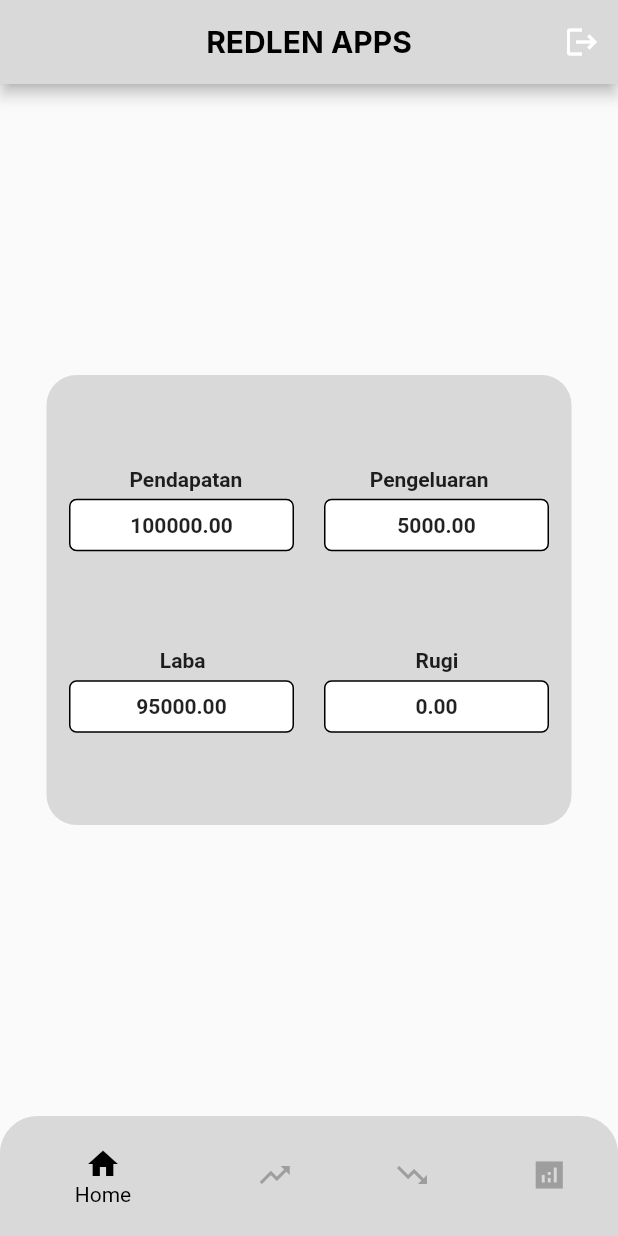
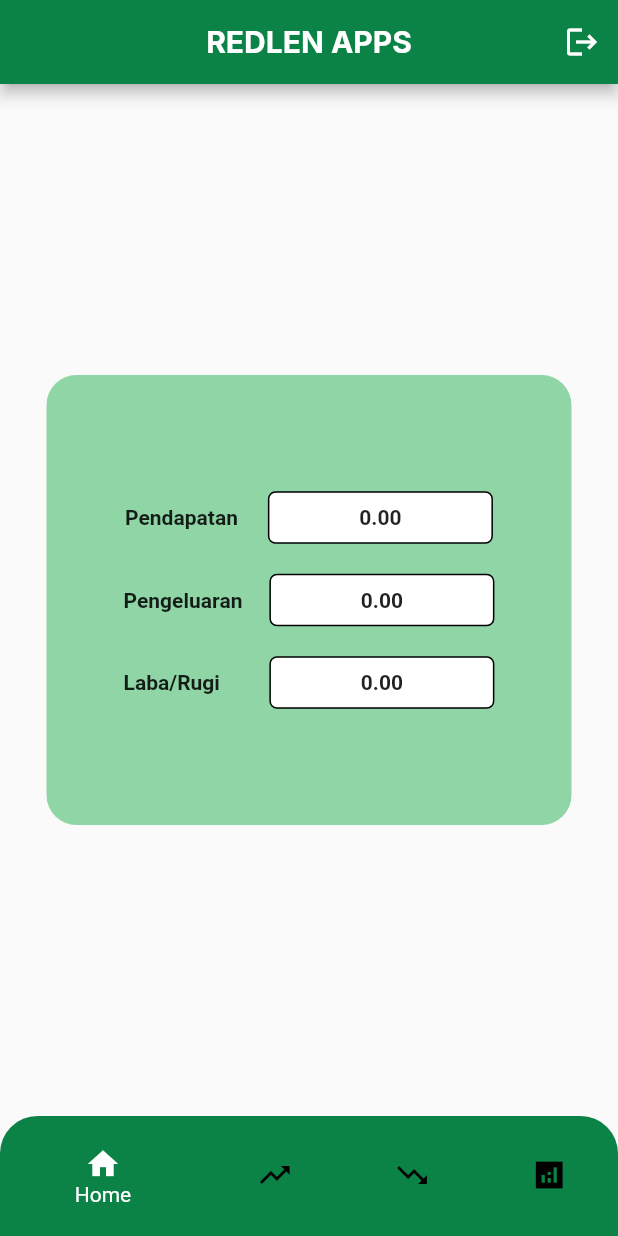
Before and after one commit to eunannana/redlenshoescleaning, a Flutter app: the Laporan screen opened directly, on a phone screen of 412 x 824 dp. Run offline on Flutter 3.47's test engine with Material 2 defaults, Android fonts, the phone set to English and light mode, and no system bars; our stand-ins replace cloud_firestore, firebase_auth, firebase_core, google_fonts; accounts and stored records are empty.

Commit message:
Laporan Page

```diff
--- a/lib/controller/datalaporan.dart
+++ b/lib/controller/datalaporan.dart
@@ -1,20 +1,22 @@
 import 'package:flutter/material.dart';
 import 'package:google_fonts/google_fonts.dart';
-import 'package:redlenshoescleaning/view/login.dart';
+import 'package:redlenshoescleaning/controller/authcontroller.dart';
+import 'package:redlenshoescleaning/controller/pendapatancontroller.dart';
+import 'package:redlenshoescleaning/controller/pengeluarancontroller.dart';
 
 class DataLaporan extends StatefulWidget {
-  const DataLaporan({super.key});
+  const DataLaporan({Key? key}) : super(key: key);
 
   @override
   State<DataLaporan> createState() => _DataLaporanState();
 }
 
 class _DataLaporanState extends State<DataLaporan> {
-  // final AuthController authController = AuthController();
-  // final PesananController pesananController = PesananController();
-  // final PengeluaranController pengeluaranController = PengeluaranController();
-
-
+  final AuthController authController = AuthController();
+  final PendapatanController pendapatanController = PendapatanController();
+  final PengeluaranController pengeluaranController = PengeluaranController();
+  // DateTime startDate = DateTime.now();
+  // DateTime endDate = DateTime.now();
 
   @override
   Widget build(BuildContext context) {
@@ -24,27 +26,22 @@ class _DataLaporanState extends State<DataLaporan> {
           IconButton(
             icon: const Icon(Icons.logout),
             onPressed: () {
-              // authController.signOut();
-              Navigator.push(context, MaterialPageRoute(builder: (context) {
-                return const Login();
-              }));
+              authController.signOut();
             },
           ),
         ],
         automaticallyImplyLeading: false,
-        backgroundColor: const Color(0xFFD9D9D9),
+        backgroundColor: const Color(0xFF0C8346),
         centerTitle: true,
         title: Text(
           'REDLEN APPS',
           style: GoogleFonts.inter(
             fontWeight: FontWeight.bold,
-            color: Colors.black,
+            color: Colors.white,
           ),
         ),
       ),
-
-
-      body:Center(
+      body: Center(
         child: Padding(
           padding: const EdgeInsets.all(20),
           child: FutureBuilder<List<String>>(
@@ -60,76 +57,57 @@ class _DataLaporanState extends State<DataLaporan> {
 
                 double laba = double.parse(totalPendapatan) -
                     double.parse(totalPengeluaran);
-                double rugi = double.parse(totalPendapatan) -
-                    double.parse(totalPengeluaran);
-
-                if (laba >= 0) {
-                  rugi = 0;
-                } else {
-                  laba = 0;
-                }
-
-
 
                 return Container(
                   width: 350,
                   height: 300,
                   decoration: BoxDecoration(
-                    color: const Color(0xFFD9D9D9),
+                    color: const Color(0xff8fd5a6),
                     borderRadius: BorderRadius.circular(20),
                   ),
                   child: Center(
                     child: Column(
                       mainAxisAlignment: MainAxisAlignment.center,
                       children: [
-
-
-
-                        const Row(
+                        Row(
                           mainAxisAlignment: MainAxisAlignment.center,
                           children: [
-                            Text(
+                            const Text(
                               'Pendapatan',
                               style: TextStyle(fontWeight: FontWeight.bold),
                             ),
-                            SizedBox(width: 85),
-                            Text(
+                            const SizedBox(
+                              width: 20,
+                            ),
+                            _buildDecorationBox(double.parse(totalPendapatan)),
+                          ],
+                        ),
+                        const SizedBox(height: 20),
+                        Row(
+                          mainAxisAlignment: MainAxisAlignment.center,
+                          children: [
+                            const Text(
                               'Pengeluaran',
                               style: TextStyle(fontWeight: FontWeight.bold),
                             ),
+                            const SizedBox(
+                              width: 18,
+                            ),
+                            _buildDecorationBox(double.parse(totalPengeluaran)),
                           ],
                         ),
-                        const SizedBox(height: 5),
+                        const SizedBox(height: 20),
                         Row(
                           mainAxisAlignment: MainAxisAlignment.center,
                           children: [
-                            _buildDecorationBox(double.parse(totalPendapatan)),
-                            const SizedBox(width: 20),
-                            _buildDecorationBox(double.parse(totalPengeluaran)),
-                          ],
-                        ),
-                        const SizedBox(height: 65),
-                        const Row(
-                          mainAxisAlignment: MainAxisAlignment.center,
-                          children: [
-                            Text(
-                              'Laba',
+                            const Text(
+                              'Laba/Rugi',
                               style: TextStyle(fontWeight: FontWeight.bold),
                             ),
-                            SizedBox(width: 140),
-                            Text(
-                              'Rugi',
-                              style: TextStyle(fontWeight: FontWeight.bold),
+                            const SizedBox(
+                              width: 33,
                             ),
-                          ],
-                        ),
-                        const SizedBox(height: 5),
-                        Row(
-                          mainAxisAlignment: MainAxisAlignment.center,
-                          children: [
                             _buildDecorationBox(laba),
-                            const SizedBox(width: 20),
-                            _buildDecorationBox(rugi),
                           ],
                         ),
                       ],
@@ -148,28 +126,14 @@ class _DataLaporanState extends State<DataLaporan> {
     );
   }
 
-  // Future<String> getTotalPengeluaran() async {
-  //   final totalPengeluaran = await pengeluaranController.getTotalPengeluaran();
-  //   return totalPengeluaran;
-  // }
-
-  // Future<String> getTotalPendapatan() async {
-  //   final totalPendapatan = await pesananController.getTotalPendapatan();
-  //   return totalPendapatan;
-  // }
-
   Future<String> getTotalPengeluaran() async {
-    // Gantilah ini dengan data dummy pengeluaran
-    const dummyTotalPengeluaran =
-        "5000"; // Gantilah ini dengan nilai yang sesuai
-    return dummyTotalPengeluaran;
+    final totalPengeluaran = await pengeluaranController.getTotalPengeluaran();
+    return totalPengeluaran;
   }
 
   Future<String> getTotalPendapatan() async {
-    // Gantilah ini dengan data dummy pendapatan
-    const dummyTotalPendapatan =
-        "100000"; // Gantilah ini dengan nilai yang sesuai
-    return dummyTotalPendapatan;
+    final totalPendapatan = await pendapatanController.getTotalPendapatan();
+    return totalPendapatan;
   }
 }
 
@@ -185,7 +149,9 @@ Widget _buildDecorationBox(double value) {
     child: Center(
       child: Text(
         value.toStringAsFixed(2),
-        style: const TextStyle(fontWeight: FontWeight.bold),
+        style: const TextStyle(
+          fontWeight: FontWeight.bold,
+        ),
       ),
     ),
   );
--- a/lib/main.dart
+++ b/lib/main.dart
@@ -1,10 +1,6 @@
 import 'package:firebase_core/firebase_core.dart';
 import 'package:flutter/material.dart';
-import 'package:redlenshoescleaning/view/laporan.dart';
 import 'package:redlenshoescleaning/view/login.dart';
-import 'package:redlenshoescleaning/view/pendapatan/pendapatan.dart';
-import 'package:redlenshoescleaning/view/pengeluaran/pengeluaran.dart';
-import 'package:redlenshoescleaning/view/treatment/treatment.dart';
 
 Future main() async {
   WidgetsFlutterBinding.ensureInitialized();
@@ -19,7 +15,7 @@ class MainApp extends StatelessWidget {
   Widget build(BuildContext context) {
     return const MaterialApp(
       debugShowCheckedModeBanner: false,
-      home: Pengeluaran(),
+      home: Login(),
     );
   }
 }
--- a/lib/view/laporan.dart
+++ b/lib/view/laporan.dart
@@ -10,8 +10,6 @@ class Laporan extends StatefulWidget {
   @override
   State<Laporan> createState() => _LaporanState();
 }
-
-
 
 class _LaporanState extends State<Laporan> {
   int _selectedIndex = 0;
@@ -30,50 +28,45 @@ class _LaporanState extends State<Laporan> {
     });
   }
 
-  void _updateSearchQuery(String query){
+  void _updateSearchQuery(String query) {
     setState(() {
       _searchQuery = query;
     });
   }
 
-
-
   @override
   Widget build(BuildContext context) {
     return Scaffold(
-
-
       body: SafeArea(
         child: _pages[_selectedIndex],
       ),
-
       bottomNavigationBar: ClipRRect(
         borderRadius: const BorderRadius.vertical(top: Radius.circular(25.0)),
         child: SizedBox(
           height: 80,
           child: BottomNavigationBar(
-            selectedItemColor: Colors.black,
-            unselectedItemColor: Colors.grey,
+            selectedItemColor: Colors.white,
+            unselectedItemColor: Colors.black,
             items: const <BottomNavigationBarItem>[
               BottomNavigationBarItem(
                 icon: Icon(Icons.home),
                 label: 'Home',
-                backgroundColor: Color(0xFFD9D9D9),
+                backgroundColor: Color(0xFF0C8346),
               ),
               BottomNavigationBarItem(
                 icon: Icon(Icons.trending_up_sharp),
                 label: 'Pendapatan',
-                backgroundColor: Color(0xFFD9D9D9),
+                backgroundColor: Color(0xFF0C8346),
               ),
               BottomNavigationBarItem(
                 icon: Icon(Icons.trending_down_sharp),
                 label: 'Pengeluaran',
-                backgroundColor: Color(0xFFD9D9D9),
+                backgroundColor: Color(0xFF0C8346),
               ),
               BottomNavigationBarItem(
                 icon: Icon(Icons.analytics_sharp),
                 label: 'Treatment',
-                backgroundColor: Color(0xFFD9D9D9),
+                backgroundColor: Color(0xFF0C8346),
               ),
             ],
             currentIndex: _selectedIndex,
```
Also changed, not shown: lib/controller/pendapatancontroller.dart (+3 -4 lines), lib/view/pendapatan/creatependapatan.dart (+0 -12 lines), lib/view/pendapatan/detailpendapatan.dart (added, +454 -0 lines), lib/view/pendapatan/pendapatan.dart (+29 -4 lines), lib/view/pendapatan/updatependapatan.dart (+0 -13 lines), lib/view/treatment/createtreatment.dart (+7 -0 lines).
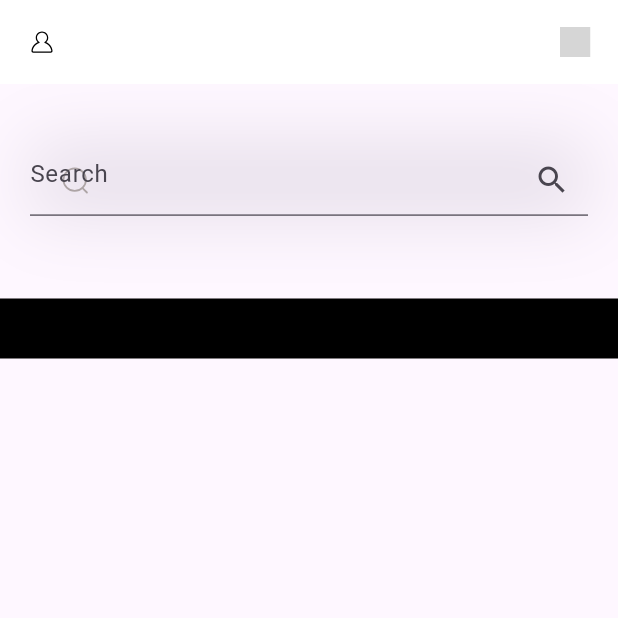
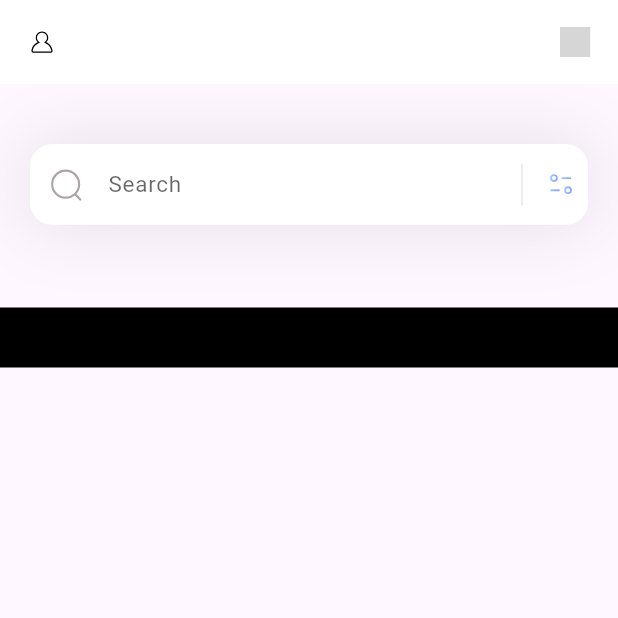
Before and after one commit to Noskathon-Lite/Shahayak, a Flutter app: the screen it shows after launch, on a phone screen of 412 x 824 dp, the top half of it. Run offline on Flutter 3.47's test engine with Material 3 defaults, Android fonts, the light colour scheme and no system bars; our stand-ins replace flutter_svg; grey boxes are pictures that could not be loaded.

Commit message:
new commit 4

```diff
--- a/shahayak/lib/models/category_model.dart
+++ b/shahayak/lib/models/category_model.dart
@@ -11,7 +11,7 @@
     List<CategoryModel> categories = [];
     categories.add(CategoryModel(
         name: 'Category',
-        iconPath: 'assets/icons/Search.svg',
+        iconPath: 'assets/icons/.svg',
         boxColor: Colors.pink));
 
     return categories;
--- a/shahayak/lib/screens/HomeScreen.dart
+++ b/shahayak/lib/screens/HomeScreen.dart
@@ -31,13 +31,13 @@
         crossAxisAlignment: CrossAxisAlignment.start,
         children: [
           _SearchField(),
-          SizedBox(height: 40),
+          const SizedBox(height: 40),
           Column(
             children: [
-              Padding(
-                padding: const EdgeInsets.only(left: 20),
+              const Padding(
+                padding: EdgeInsets.only(left: 20),
               ),
-              SizedBox(height: 15),
+              const SizedBox(height: 15),
               Container(
                 height: 40,
                 color: Colors.black,
@@ -68,23 +68,43 @@
         ]),
         child: TextField(
           decoration: InputDecoration(
-                hintText: 'search',
+              filled: true,
+              fillColor: Colors.white,
+              contentPadding: const EdgeInsets.all(15),
+              hintText: 'Search',
               hintStyle: TextStyle(
                 color: Colors.black.withOpacity(0.6),
                 fontSize: 15,
               ),
               prefixIcon: Padding(
-                  padding: const EdgeInsets.only(left: 20, right: 20),
+                padding: const EdgeInsets.all(12),
                 child: SvgPicture.asset('assets/icons/Search.svg'),
               ),
-                suffixIcon: TextField(
-                  decoration: InputDecoration(
-                      hintText: 'Search',
-                      suffixIcon: IconButton(
-                        icon: const Icon(Icons.search),
-                        onPressed: () {},
+              suffixIcon: SizedBox(
+                width: 100,
+                child: IntrinsicHeight(
+                  child: Row(
+                    mainAxisAlignment: MainAxisAlignment.end,
+                    children: [
+                      const VerticalDivider(
+                        color: Colors.black,
+                        thickness: 0.1,
+                        indent: 10,
+                        endIndent: 10,
+                      ),
+                      Padding(
+                        padding: const EdgeInsets.all(8.0),
+                        child: SvgPicture.asset('assets/icons/Filter.svg'),
+                      ),
+                    ],
+                  ),
+                ),
+              ),
+              border: OutlineInputBorder(
+                borderRadius: BorderRadius.circular(15),
+                borderSide: BorderSide.none,
               )),
-                ))));
+        ));
   }
 
   AppBar appBar() {
```
Also changed, not shown: shahayak/assets/icons/Filter.svg (added). Lines whose indentation alone changed are shown as unchanged.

------------------------------------

* [Exercise directions]:
Give the tally of lines in the listing above that contain the string "Colors", with nothing besides it.

* [Reply to the task]:
11